[Given records]

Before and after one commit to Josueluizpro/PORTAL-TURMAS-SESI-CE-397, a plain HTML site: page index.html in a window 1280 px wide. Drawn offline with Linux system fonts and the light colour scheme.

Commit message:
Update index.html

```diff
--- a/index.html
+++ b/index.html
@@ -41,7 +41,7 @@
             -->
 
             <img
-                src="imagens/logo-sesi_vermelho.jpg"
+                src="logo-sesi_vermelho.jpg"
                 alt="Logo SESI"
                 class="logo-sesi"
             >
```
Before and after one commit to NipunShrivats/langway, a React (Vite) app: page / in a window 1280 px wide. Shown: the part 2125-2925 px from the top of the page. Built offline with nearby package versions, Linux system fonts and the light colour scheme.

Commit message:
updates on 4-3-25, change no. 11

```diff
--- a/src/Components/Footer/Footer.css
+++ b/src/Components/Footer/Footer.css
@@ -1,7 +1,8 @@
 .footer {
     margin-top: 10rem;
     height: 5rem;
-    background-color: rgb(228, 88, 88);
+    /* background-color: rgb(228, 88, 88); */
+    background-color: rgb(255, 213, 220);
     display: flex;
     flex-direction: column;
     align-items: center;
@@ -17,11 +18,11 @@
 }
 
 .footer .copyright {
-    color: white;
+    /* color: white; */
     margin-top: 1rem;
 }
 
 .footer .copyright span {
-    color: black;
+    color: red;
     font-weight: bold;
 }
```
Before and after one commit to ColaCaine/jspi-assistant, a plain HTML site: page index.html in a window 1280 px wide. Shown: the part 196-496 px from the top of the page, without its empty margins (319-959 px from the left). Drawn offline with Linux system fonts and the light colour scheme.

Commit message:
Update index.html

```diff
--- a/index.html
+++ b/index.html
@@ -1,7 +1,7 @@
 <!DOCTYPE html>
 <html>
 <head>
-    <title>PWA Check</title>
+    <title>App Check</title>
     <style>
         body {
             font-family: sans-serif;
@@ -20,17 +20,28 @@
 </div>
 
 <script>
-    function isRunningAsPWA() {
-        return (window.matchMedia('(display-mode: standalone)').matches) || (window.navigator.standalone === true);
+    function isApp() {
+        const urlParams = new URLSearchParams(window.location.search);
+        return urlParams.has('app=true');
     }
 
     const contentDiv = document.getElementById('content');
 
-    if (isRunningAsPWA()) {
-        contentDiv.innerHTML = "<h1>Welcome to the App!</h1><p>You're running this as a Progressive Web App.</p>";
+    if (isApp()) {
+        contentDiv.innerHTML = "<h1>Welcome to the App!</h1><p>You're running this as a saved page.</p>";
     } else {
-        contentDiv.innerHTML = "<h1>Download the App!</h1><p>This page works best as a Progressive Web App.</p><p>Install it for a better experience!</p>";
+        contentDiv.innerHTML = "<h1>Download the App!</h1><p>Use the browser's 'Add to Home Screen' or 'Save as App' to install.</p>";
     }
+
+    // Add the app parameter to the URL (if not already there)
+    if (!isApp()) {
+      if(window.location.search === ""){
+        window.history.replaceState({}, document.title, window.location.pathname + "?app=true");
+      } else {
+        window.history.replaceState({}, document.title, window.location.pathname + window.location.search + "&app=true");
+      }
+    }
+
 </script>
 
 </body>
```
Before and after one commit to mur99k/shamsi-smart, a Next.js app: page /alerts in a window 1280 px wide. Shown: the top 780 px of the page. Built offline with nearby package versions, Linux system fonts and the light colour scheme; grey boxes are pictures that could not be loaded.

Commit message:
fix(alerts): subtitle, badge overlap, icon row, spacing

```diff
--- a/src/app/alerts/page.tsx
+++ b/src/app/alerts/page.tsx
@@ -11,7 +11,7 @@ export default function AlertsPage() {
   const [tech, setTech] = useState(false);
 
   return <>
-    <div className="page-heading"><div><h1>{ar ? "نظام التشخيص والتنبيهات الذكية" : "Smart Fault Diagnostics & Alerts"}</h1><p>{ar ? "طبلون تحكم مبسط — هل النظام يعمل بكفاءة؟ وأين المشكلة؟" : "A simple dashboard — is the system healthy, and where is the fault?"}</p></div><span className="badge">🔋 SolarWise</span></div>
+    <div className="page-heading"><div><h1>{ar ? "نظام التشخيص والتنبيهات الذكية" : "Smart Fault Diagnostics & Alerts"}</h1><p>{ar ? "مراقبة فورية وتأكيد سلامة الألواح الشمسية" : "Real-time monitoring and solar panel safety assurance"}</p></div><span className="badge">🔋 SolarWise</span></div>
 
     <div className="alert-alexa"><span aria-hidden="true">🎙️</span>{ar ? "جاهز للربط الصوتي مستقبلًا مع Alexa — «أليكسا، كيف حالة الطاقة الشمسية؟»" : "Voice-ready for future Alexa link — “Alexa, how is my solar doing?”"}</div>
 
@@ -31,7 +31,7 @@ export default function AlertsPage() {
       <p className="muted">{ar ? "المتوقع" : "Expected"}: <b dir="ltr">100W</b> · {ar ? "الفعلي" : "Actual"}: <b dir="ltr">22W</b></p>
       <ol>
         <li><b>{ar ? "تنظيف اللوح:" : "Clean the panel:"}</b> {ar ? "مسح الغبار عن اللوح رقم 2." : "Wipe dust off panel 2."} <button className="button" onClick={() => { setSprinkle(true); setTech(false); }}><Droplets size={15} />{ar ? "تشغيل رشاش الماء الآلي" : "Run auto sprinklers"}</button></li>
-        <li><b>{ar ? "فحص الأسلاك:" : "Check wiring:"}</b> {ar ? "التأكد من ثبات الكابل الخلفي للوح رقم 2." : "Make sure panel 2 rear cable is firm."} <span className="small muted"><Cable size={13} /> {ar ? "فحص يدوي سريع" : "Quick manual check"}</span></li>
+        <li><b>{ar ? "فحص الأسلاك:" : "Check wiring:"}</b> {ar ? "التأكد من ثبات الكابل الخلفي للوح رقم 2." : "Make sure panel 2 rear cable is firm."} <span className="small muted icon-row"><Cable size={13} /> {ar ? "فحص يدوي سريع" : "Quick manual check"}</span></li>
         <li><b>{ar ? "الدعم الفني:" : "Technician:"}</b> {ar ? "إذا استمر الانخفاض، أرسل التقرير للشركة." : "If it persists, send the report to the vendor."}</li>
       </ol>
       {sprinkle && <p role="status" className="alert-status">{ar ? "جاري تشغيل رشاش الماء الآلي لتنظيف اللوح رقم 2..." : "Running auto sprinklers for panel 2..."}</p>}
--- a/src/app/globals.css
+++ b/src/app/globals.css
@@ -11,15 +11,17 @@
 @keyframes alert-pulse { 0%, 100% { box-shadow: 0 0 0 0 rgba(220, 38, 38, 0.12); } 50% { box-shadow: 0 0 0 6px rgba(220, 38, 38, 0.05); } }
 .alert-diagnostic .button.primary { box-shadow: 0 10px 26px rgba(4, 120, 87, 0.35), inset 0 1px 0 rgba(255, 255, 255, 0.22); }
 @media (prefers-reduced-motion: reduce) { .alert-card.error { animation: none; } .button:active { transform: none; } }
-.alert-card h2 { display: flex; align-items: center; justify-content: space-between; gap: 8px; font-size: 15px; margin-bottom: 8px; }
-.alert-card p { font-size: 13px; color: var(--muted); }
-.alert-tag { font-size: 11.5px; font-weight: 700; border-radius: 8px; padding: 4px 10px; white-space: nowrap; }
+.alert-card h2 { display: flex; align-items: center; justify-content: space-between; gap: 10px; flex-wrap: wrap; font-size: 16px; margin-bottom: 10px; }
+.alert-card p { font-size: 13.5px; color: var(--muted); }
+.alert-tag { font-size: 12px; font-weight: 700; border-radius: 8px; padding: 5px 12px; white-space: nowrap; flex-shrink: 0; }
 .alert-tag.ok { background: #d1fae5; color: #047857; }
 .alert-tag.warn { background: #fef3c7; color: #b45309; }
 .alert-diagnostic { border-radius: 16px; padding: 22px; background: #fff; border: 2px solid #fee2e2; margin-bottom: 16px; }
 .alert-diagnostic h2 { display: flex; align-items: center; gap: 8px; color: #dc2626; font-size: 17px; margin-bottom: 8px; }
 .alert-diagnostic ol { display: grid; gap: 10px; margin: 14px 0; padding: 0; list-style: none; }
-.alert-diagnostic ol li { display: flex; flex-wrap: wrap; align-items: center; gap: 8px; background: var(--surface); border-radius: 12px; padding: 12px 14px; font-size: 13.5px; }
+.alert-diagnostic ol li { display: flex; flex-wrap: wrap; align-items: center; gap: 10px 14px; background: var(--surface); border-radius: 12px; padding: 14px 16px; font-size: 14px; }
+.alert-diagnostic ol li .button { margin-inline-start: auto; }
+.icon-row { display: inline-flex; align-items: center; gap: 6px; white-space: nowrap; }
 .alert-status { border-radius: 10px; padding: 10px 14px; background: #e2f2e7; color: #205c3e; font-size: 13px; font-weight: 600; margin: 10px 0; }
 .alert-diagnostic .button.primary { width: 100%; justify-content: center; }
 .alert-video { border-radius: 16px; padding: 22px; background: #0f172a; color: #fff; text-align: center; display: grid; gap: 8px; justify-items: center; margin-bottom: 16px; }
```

[/Given records]

How many lines of the entries above contain the word "border"? Give the number alone.

7